[Task objective] Look through the data below. Collect every line where the word "busi" occurs.
(Entries shown Opens)
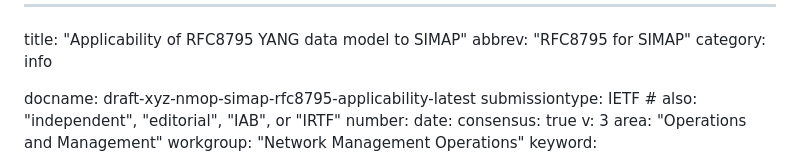
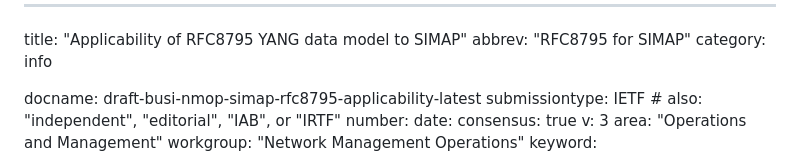
Before and after one commit to italobusi/simap-yang, a Markdown page: draft-busi-nmop-simap-rfc8795-applicability.md, the part around the change. Drawn GitHub-style.

```diff
--- a/draft-xyz-nmop-simap-rfc8795-applicability.md
+++ b/draft-busi-nmop-simap-rfc8795-applicability.md
@@ -3,7 +3,7 @@ title: "Applicability of RFC8795 YANG data model to SIMAP"
 abbrev: "RFC8795 for SIMAP"
 category: info
 
-docname: draft-xyz-nmop-simap-rfc8795-applicability-latest
+docname: draft-busi-nmop-simap-rfc8795-applicability-latest
 submissiontype: IETF  # also: "independent", "editorial", "IAB", or "IRTF"
 number:
 date:
```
(Entries shown Closes)
[Task answer]
Before and after one commit to italobusi/simap-yang, a Markdown page: draft-busi-nmop-simap-rfc8795-applicability.md, the part around the change. Drawn GitHub-style.
+++ b/draft-busi-nmop-simap-rfc8795-applicability.md
+docname: draft-busi-nmop-simap-rfc8795-applicability-latest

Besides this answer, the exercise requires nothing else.